Senate Judiciary Committee Approves IPR Enforcement Bill
September 18, 2008
Its key provisions would authorize the Attorney General to enforce civil copyright laws and the creation of ‘IP Czar’ charged with developing a joint strategy for combating counterfeiting and IP infringement.
By authorizing the Attorney General to enforce copyright laws, the Act would allow the Department of Justice to bring civil actions on behalf of private parties, many of whom do not have the resources to go after domestic and international counterfeiters. It also doubles the minimum statutory penalties for copyright violations.
At the FBI, the Act would create a special unit to handle complex IP violations arising from organized crime and combat infringement over the internet by expanding the Computer Crime Enforcement Act of 2000.
The ‘IP Czar,’ or Intellectual Property Enforcement Coordinator, created by the bill would chair an interagency advisory committee charged with developing a joint strategy on combating piracy and counterfeiting. The committee members would be appointed by the heads of all relevant agencies, including the Office of Management and Budget, Department of Justices, Food and Drug Administration, U.S. Trade Representative, etc.
The objectives of the joint strategic plan produced by the advisory committee include the following (partial list):
- Reducing counterfeit and pirated goods in the domestic and international supply chain.
- Identifying and addressing structural weaknesses, systemic flaws, or other unjustified impediments to effective enforcement action against the financing, trafficking, production, or sale of counterfeit or pirated goods.
- Ensuring that information is identified and shared among the relevant departments to the extent permitted by law.
- Strengthening the capacity of other countries to protect and enforce intellectual property rights.
- Working with other countries to establish international standards and polices for the effective protection of IP.
- Protect IPR overseas by building a formal process for consulting with companies, industry associations, labor unions and other interested groups in other countries.
This Strategic Plan is to be submitted to Congress no later than 12 months after the enactment of the Act, and not later than December 31 of every third year thereafter. In addition to the Strategic Plan, the advisory committee will be required to submit to Congress an annual report analyzing the progress made toward the objectives set forth in the Strategic Plan.
Internationally, the Act calls for the deployment of 5 additional IP Enforcement Coordinators to countries and regions where they can pursue the interests of the Strategic Plan. These Enforcement Coordinators will act as liaisons with foreign law agencies, perform outreach and training to build enforcement capacity in host countries, and coordinate US enforcement activities in their country/region.
In related news, Senator Baucus (D-Mt.) introduced a bill to improve the international protection and enforcement of intellectual property rights (S. 3464), on
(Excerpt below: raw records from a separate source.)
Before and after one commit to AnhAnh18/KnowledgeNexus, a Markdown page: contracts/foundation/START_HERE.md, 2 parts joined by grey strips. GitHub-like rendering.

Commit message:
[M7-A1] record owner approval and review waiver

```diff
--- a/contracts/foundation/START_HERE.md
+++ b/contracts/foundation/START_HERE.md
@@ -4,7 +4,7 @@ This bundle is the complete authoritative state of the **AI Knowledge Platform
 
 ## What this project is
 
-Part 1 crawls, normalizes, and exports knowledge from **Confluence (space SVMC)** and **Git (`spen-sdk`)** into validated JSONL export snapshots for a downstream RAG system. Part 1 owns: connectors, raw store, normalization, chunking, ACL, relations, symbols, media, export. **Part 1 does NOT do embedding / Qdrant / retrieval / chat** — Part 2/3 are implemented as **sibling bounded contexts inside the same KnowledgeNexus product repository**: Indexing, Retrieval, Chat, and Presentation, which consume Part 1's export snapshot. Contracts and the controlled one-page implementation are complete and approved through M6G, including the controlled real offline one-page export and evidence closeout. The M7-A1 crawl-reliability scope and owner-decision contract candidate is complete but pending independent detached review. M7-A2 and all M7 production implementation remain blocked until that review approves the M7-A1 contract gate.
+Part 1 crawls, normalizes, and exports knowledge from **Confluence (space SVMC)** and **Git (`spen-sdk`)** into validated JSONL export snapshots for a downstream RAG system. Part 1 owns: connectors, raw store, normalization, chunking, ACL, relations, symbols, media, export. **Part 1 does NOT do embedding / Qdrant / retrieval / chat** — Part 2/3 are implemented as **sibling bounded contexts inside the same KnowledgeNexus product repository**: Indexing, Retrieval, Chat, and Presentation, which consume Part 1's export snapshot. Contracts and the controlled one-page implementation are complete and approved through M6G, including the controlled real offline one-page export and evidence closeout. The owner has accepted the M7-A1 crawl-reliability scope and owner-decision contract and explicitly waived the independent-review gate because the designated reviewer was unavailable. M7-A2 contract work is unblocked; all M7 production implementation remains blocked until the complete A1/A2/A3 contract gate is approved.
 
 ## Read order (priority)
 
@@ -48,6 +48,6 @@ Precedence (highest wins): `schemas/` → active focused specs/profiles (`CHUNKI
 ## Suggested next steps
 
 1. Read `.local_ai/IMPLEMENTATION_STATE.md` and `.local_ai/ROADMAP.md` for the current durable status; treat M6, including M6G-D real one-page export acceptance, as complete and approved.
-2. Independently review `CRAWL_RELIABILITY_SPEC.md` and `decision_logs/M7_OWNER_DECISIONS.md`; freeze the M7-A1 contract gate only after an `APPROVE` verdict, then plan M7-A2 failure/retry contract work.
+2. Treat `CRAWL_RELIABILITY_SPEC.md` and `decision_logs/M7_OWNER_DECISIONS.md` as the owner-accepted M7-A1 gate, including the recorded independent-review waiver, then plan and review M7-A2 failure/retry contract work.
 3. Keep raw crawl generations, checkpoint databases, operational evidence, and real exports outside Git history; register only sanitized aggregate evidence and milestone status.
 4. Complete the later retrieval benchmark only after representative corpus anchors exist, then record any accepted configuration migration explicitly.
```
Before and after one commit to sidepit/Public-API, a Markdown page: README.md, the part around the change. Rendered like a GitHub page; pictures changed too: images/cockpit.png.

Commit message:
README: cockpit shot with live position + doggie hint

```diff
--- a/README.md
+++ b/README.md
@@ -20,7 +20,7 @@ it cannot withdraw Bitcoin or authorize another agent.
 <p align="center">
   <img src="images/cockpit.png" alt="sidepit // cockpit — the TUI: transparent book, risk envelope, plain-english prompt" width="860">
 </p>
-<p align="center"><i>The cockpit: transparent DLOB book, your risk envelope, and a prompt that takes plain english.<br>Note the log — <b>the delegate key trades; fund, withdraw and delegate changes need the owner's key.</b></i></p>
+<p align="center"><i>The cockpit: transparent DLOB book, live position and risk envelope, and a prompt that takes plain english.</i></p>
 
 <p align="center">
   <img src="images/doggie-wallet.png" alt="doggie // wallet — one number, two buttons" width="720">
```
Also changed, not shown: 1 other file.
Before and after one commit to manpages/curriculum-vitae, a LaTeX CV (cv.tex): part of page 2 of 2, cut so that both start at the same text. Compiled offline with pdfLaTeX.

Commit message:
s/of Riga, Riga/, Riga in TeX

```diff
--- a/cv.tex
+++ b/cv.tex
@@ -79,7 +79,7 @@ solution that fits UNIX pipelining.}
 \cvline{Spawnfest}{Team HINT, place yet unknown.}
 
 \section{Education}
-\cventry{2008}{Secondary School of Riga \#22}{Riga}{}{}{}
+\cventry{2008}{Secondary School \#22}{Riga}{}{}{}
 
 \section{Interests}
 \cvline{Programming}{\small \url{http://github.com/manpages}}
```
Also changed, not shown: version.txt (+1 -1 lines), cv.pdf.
It is unclear what action the Baucus bill will see this congress, or if it will be enrolled as part of another bill, but S. 3325 has been placed on the Senate calendar and is likely to receive a vote before the end of this session.